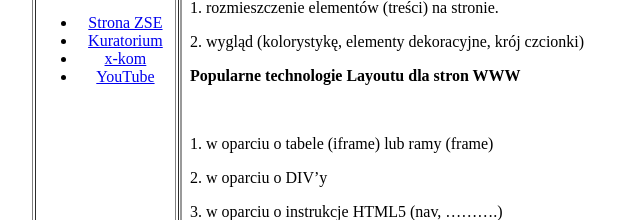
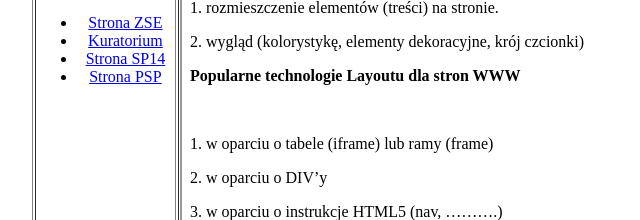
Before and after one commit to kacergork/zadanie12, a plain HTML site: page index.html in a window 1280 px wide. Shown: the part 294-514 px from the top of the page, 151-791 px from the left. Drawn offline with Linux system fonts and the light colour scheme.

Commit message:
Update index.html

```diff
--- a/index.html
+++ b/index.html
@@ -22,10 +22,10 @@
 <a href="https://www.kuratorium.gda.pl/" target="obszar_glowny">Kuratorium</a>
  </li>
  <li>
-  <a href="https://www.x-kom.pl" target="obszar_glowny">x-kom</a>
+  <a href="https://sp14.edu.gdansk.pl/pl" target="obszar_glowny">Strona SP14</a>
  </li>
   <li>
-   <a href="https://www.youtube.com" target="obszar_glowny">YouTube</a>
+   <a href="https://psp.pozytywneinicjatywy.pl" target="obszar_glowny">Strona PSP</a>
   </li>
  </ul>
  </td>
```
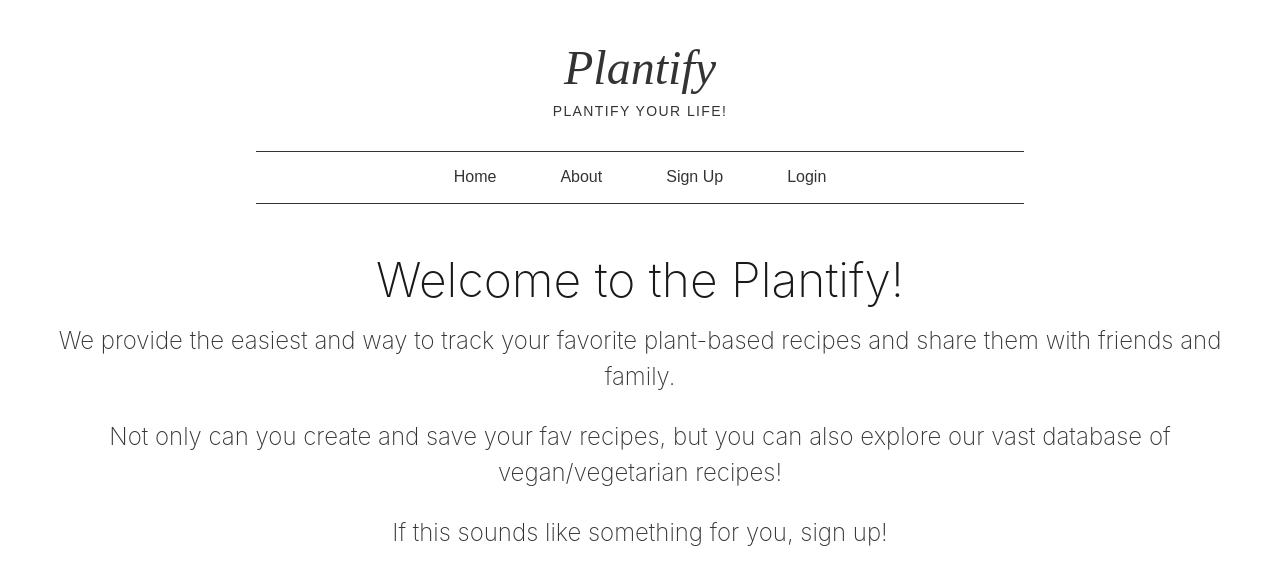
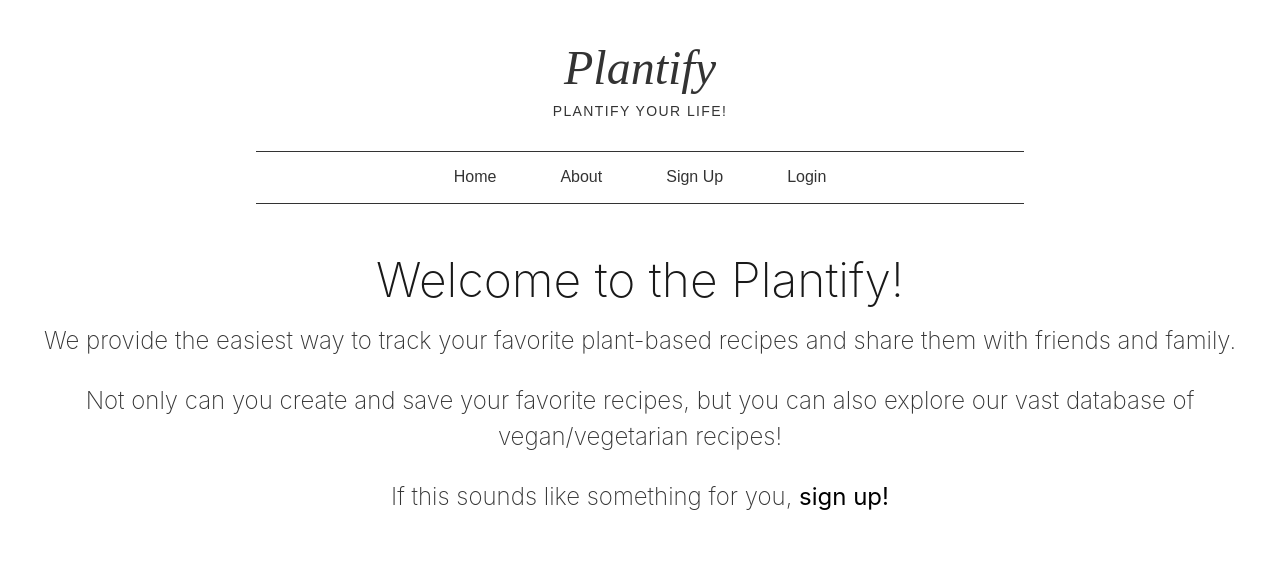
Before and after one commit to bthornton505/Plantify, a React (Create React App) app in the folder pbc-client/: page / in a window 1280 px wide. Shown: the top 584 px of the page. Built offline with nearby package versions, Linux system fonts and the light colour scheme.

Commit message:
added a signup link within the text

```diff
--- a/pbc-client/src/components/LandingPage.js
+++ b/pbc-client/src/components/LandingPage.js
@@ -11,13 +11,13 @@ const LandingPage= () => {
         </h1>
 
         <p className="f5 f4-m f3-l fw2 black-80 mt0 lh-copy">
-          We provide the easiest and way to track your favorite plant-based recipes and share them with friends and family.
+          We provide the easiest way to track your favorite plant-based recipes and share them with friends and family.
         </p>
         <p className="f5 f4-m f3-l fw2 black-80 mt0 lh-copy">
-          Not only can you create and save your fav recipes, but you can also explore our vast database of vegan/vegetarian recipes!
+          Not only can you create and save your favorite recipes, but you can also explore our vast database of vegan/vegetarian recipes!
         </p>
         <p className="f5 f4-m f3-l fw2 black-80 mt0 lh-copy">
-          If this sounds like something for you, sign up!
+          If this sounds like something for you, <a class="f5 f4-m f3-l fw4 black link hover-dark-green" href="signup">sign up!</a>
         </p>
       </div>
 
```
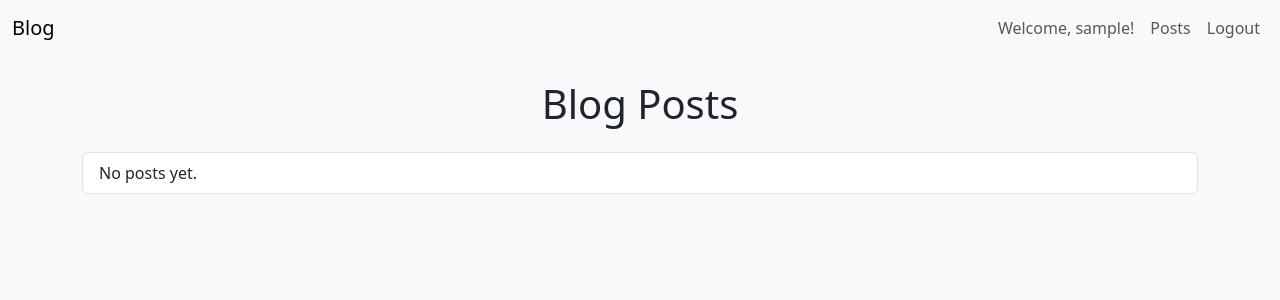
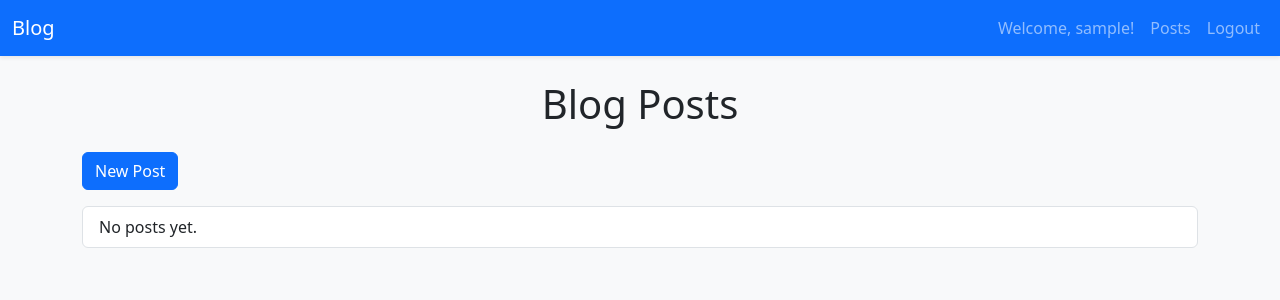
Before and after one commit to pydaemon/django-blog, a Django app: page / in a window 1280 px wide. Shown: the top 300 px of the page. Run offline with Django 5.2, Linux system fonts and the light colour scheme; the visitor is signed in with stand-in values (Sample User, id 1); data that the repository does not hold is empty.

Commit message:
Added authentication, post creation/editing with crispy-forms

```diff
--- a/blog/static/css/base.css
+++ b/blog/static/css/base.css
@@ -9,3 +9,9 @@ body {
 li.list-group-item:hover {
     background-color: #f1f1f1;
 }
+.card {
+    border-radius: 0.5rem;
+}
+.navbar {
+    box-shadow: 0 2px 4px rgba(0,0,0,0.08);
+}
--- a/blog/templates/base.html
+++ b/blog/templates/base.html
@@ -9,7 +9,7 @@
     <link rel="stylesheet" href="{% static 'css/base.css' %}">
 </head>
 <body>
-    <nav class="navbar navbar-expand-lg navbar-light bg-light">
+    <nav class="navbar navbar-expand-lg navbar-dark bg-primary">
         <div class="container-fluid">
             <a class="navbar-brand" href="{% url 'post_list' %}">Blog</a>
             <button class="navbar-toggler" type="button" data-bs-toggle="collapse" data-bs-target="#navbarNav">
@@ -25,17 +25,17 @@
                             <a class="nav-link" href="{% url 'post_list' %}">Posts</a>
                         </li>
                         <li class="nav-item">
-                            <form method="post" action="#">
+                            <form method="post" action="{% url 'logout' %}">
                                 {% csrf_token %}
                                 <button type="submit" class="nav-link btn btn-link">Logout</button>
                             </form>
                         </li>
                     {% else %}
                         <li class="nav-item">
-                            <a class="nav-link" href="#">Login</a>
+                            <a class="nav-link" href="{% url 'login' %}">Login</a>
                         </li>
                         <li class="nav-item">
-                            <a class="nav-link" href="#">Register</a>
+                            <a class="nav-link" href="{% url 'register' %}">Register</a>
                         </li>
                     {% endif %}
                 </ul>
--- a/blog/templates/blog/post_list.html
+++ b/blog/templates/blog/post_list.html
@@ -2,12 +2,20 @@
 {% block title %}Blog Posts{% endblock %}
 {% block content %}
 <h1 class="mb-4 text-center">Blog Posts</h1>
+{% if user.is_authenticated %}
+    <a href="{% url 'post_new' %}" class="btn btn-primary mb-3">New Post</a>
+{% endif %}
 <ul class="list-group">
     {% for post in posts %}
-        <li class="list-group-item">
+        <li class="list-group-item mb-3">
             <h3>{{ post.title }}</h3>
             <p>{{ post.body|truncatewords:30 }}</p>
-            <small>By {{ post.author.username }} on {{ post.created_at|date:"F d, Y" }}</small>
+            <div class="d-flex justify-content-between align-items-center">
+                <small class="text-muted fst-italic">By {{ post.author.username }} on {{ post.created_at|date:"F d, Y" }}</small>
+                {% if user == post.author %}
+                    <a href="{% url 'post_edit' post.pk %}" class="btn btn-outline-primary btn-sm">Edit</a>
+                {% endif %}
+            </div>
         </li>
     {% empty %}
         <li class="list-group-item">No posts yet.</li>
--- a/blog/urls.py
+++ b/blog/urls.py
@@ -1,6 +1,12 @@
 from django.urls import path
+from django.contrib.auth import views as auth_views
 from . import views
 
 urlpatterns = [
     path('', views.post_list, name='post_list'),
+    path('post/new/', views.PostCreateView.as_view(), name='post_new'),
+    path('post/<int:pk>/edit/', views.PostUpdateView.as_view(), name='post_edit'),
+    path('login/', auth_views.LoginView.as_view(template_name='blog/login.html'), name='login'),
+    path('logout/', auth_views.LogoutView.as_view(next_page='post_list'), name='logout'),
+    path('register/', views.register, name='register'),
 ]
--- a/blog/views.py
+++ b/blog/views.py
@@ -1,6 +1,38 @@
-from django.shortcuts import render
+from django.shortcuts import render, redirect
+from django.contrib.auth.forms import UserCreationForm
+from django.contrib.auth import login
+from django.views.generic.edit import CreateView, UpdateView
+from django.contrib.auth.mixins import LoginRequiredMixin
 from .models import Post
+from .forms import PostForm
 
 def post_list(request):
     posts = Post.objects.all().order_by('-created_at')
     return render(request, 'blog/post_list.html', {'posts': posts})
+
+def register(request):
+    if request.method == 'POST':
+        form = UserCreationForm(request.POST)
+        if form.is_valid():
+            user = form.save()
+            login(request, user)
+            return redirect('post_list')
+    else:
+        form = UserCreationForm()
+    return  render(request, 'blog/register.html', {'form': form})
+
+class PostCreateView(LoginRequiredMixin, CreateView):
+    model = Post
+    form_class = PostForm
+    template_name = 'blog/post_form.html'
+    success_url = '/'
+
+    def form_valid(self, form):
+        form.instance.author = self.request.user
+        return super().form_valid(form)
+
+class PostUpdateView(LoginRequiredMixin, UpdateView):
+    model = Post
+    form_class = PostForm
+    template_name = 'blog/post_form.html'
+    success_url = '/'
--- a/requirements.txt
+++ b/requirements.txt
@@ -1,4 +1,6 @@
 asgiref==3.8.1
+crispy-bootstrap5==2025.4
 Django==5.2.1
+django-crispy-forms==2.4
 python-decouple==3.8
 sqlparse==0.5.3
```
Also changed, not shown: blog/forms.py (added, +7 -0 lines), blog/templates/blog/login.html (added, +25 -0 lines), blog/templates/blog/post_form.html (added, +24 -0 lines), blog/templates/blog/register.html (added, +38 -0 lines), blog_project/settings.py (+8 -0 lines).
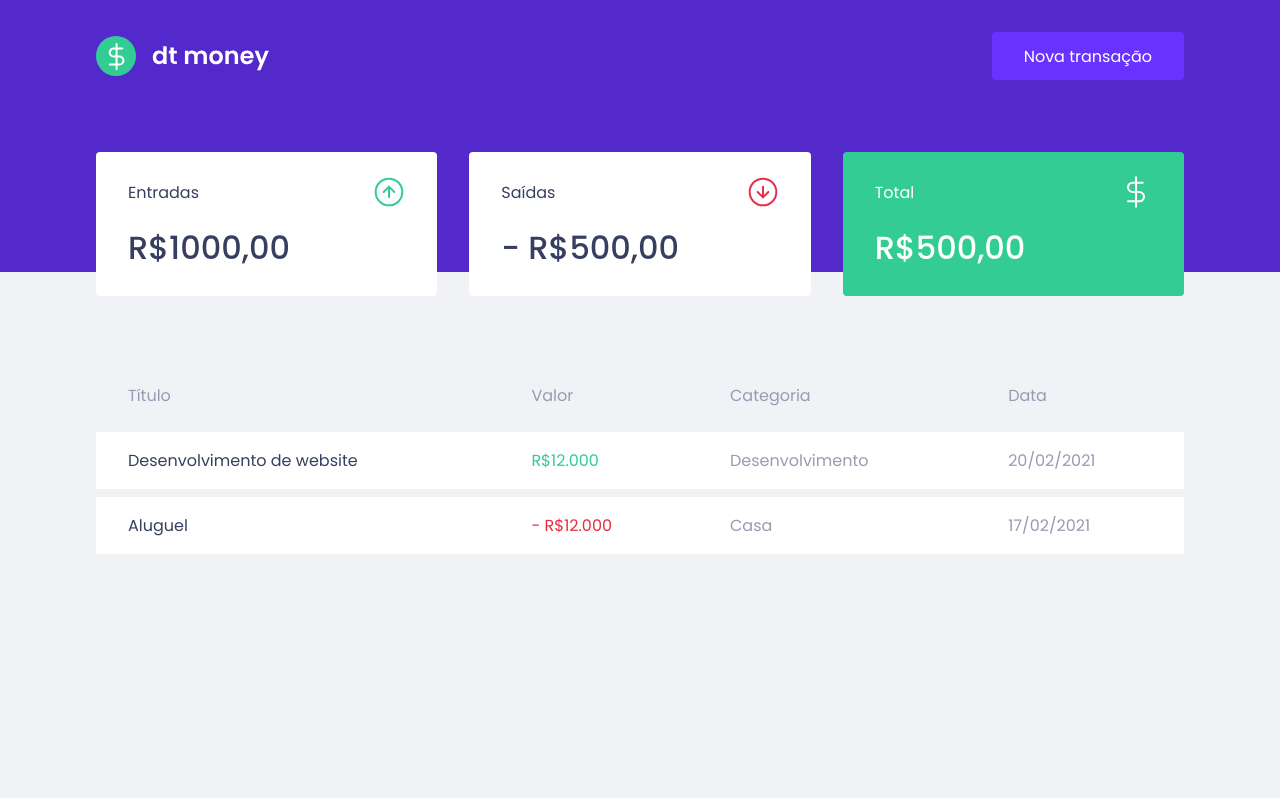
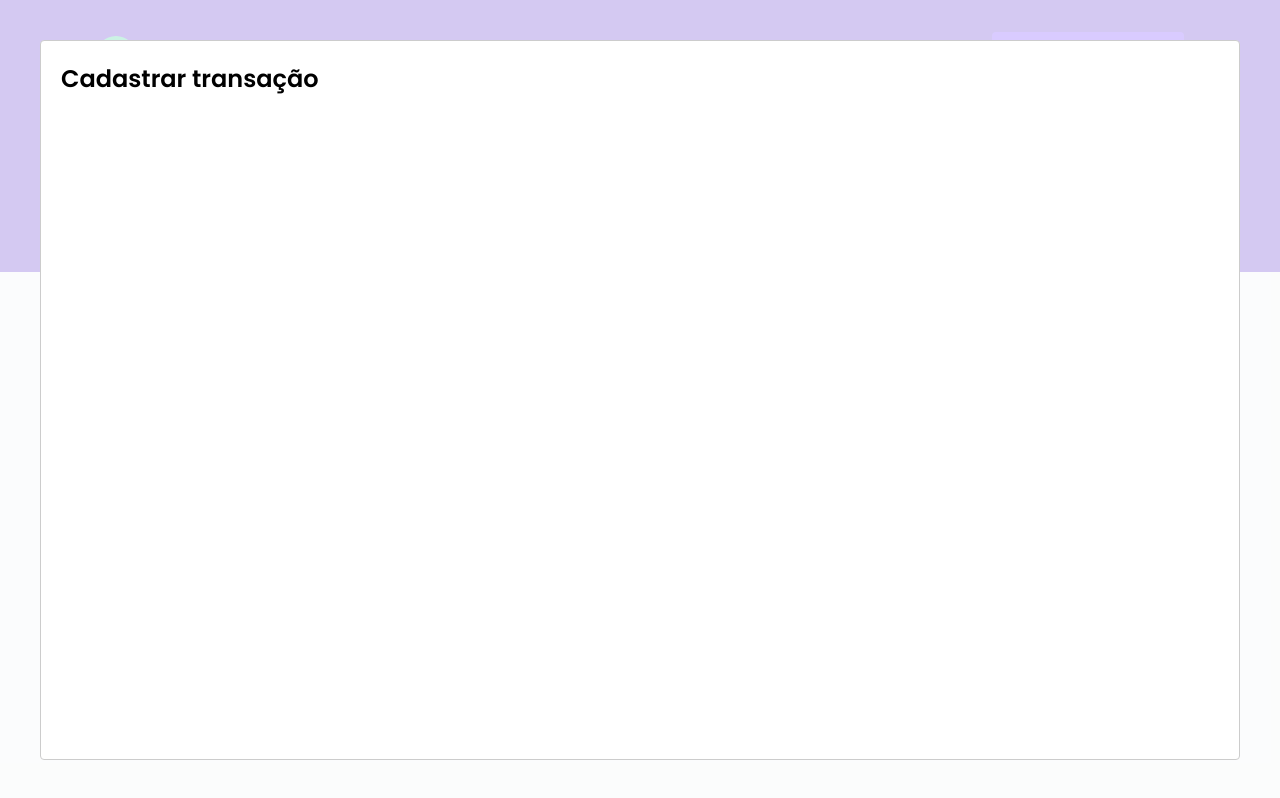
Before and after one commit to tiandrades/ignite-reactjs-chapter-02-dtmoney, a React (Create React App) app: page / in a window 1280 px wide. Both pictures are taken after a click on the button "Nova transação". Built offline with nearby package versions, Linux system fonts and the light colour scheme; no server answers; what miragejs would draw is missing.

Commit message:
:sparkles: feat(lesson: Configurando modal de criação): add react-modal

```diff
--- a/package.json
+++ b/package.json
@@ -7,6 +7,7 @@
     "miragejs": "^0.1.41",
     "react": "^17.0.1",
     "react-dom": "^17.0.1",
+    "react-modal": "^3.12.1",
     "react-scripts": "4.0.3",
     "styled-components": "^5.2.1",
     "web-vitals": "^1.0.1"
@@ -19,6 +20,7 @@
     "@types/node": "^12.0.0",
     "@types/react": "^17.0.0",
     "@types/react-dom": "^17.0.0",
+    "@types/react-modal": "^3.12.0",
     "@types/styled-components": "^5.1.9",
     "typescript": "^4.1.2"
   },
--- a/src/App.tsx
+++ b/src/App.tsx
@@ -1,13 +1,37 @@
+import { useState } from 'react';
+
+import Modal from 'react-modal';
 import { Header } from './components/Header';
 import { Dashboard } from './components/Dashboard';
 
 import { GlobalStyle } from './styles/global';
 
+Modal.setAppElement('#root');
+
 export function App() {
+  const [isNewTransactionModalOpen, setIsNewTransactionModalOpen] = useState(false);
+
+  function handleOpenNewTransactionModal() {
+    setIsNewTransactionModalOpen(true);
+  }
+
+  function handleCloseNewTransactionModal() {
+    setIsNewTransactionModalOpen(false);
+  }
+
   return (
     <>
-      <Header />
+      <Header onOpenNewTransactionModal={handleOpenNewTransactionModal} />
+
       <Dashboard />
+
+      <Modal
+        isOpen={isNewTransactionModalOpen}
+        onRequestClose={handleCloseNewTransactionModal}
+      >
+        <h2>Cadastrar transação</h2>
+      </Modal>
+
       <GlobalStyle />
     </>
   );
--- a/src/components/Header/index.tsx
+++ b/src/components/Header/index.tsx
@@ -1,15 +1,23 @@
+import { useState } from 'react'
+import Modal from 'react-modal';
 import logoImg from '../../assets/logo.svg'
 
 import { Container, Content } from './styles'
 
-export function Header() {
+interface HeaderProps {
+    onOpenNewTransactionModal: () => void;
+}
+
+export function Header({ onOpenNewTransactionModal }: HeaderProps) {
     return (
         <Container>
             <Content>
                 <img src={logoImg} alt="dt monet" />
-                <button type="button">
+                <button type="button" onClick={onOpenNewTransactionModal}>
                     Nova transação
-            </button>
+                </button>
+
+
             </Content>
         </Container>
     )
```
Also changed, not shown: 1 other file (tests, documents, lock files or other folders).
========================================================================
**Your instructions**.
Return every line above that contains the word "render".

**Exercise solution**.
-from django.shortcuts import render
+from django.shortcuts import render, redirect
     return render(request, 'blog/post_list.html', {'posts': posts})
+    return  render(request, 'blog/register.html', {'form': form})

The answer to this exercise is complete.